Exercise requirements: Every entry below should be written out exactly, and no image should appear.

━━━━━ Input data ━━━━━

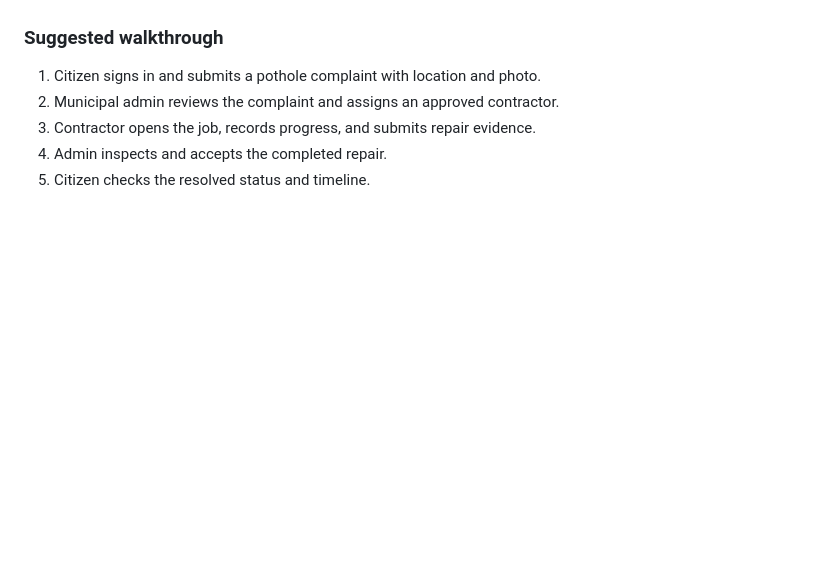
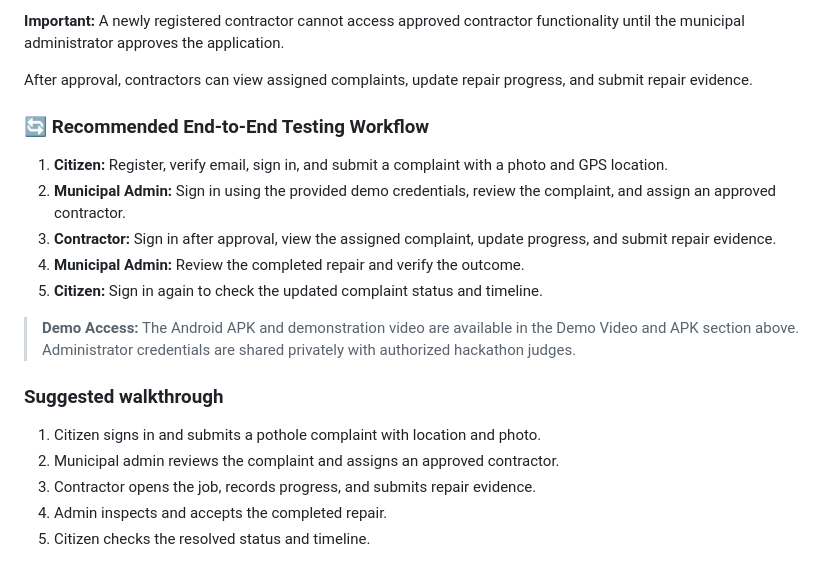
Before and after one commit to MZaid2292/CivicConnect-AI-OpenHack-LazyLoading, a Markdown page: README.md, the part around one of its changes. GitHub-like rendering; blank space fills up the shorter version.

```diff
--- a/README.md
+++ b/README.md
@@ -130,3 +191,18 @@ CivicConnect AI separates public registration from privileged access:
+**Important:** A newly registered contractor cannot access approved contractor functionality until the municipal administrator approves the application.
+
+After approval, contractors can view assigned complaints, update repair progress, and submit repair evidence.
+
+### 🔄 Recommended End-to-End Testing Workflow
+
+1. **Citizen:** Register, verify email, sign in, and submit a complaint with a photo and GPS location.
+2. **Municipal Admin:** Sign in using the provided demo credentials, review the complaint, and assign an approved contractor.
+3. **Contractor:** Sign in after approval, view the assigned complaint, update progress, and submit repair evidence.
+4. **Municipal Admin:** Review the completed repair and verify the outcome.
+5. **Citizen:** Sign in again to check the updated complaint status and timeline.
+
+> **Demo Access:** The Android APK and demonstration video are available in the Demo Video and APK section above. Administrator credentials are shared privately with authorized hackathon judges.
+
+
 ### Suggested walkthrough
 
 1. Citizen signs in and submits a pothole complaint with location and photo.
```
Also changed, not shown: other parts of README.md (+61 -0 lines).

━━━━━

Task solution:
Before and after one commit to MZaid2292/CivicConnect-AI-OpenHack-LazyLoading, a Markdown page: README.md, the part around one of its changes. GitHub-like rendering; blank space fills up the shorter version.

```diff
--- a/README.md
+++ b/README.md
@@ -130,3 +191,18 @@ CivicConnect AI separates public registration from privileged access:
+**Important:** A newly registered contractor cannot access approved contractor functionality until the municipal administrator approves the application.
+
+After approval, contractors can view assigned complaints, update repair progress, and submit repair evidence.
+
+### 🔄 Recommended End-to-End Testing Workflow
+
+1. **Citizen:** Register, verify email, sign in, and submit a complaint with a photo and GPS location.
+2. **Municipal Admin:** Sign in using the provided demo credentials, review the complaint, and assign an approved contractor.
+3. **Contractor:** Sign in after approval, view the assigned complaint, update progress, and submit repair evidence.
+4. **Municipal Admin:** Review the completed repair and verify the outcome.
+5. **Citizen:** Sign in again to check the updated complaint status and timeline.
+
+> **Demo Access:** The Android APK and demonstration video are available in the Demo Video and APK section above. Administrator credentials are shared privately with authorized hackathon judges.
+
+
 ### Suggested walkthrough
 
 1. Citizen signs in and submits a pothole complaint with location and photo.
```
Also changed, not shown: other parts of README.md (+61 -0 lines).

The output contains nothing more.